Did you know 56.2% of consumers say that the ability to obtain information in their own language is more important than price? By investing in website localisation and SEO optimization now, you are highly likely to enjoy organic business growth and subsequent incremental profits in future.

Your online presence

This is such a huge topic most people simply do not know where to begin. I would always recommend social media monitoring as a first step to gain a greater understanding of your brand presence, competitive intelligence, industry share of voice and thought leadership.

There is no quick fix way to improve online presence. The key is simply this:

Engagement, Engagement, Engagement!!!

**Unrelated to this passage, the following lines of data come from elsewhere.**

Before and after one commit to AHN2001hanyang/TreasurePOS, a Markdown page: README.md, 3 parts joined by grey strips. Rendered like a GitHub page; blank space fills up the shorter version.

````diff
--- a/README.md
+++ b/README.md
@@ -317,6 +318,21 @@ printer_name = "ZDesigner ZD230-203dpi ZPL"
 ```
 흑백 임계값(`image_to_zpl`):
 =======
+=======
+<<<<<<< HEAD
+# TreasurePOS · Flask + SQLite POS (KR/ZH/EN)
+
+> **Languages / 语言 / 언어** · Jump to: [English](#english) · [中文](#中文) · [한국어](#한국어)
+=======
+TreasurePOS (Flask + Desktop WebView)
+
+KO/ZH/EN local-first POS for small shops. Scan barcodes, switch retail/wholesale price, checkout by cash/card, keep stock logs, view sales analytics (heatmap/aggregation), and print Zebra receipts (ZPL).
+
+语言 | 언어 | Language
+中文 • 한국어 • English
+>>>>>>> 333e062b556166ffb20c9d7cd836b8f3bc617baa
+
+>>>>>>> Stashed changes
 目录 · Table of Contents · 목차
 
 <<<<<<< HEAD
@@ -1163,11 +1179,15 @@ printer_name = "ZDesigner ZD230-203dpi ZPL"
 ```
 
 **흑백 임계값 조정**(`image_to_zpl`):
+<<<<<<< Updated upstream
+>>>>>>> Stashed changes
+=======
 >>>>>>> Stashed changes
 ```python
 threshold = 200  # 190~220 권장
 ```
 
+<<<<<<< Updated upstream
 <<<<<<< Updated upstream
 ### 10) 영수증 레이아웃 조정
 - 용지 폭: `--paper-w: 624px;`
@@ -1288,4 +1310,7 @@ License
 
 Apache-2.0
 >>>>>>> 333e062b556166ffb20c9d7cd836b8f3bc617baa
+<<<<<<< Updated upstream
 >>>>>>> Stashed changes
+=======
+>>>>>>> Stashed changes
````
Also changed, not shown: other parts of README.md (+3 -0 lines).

Get involved in industry discussions, contribute in forums, post news updates and ‘like’ pages that are relevant to your business. Write topical articles in a company blog and integrate with Facebook, Twitter and Linked In pages, as well as your website. Utilise all content created by your business and recycle content if needs be! A sentence from a press release could create an interesting Twitter discussion.

But don’t get carried away. Remember you want to be perceived as credible. Only post relevant and interesting content. Nobody in your industry needs to know what you had for breakfast.

Look into document translation services to gauge the potential value multi-lingual content could have for your business. Your product or service could satisfy overseas demands not currently met.

Through effective content marketing you can reach a broader audience and establish yourself as an industry expert.

Your online strategy

Your online strategy should of course be set with the intention of achieving your marketing objectives for 2013, which should in turn be aligned to your corporate objectives.

Remember, your strategy will create longer term direction whereas your tactics will satisfy shorter term objectives such as a boost in website traffic or increased Facebook ‘likes’.

Ask yourself; what do we want to achieve in terms of online presence? Who are we looking to target and how can we increase our share of voice? Are we looking to increase market share or increase sales?

Ensure your brand doesn’t become diluted by ensuring a consistent cross-cultural message. Engage experts to localise your website and help optimise your content to improve SEO.

The digital world is constantly evolving and your online strategy will need to evolve with these changes throughout the year to ensure your business is seen as innovative and current.

Apple world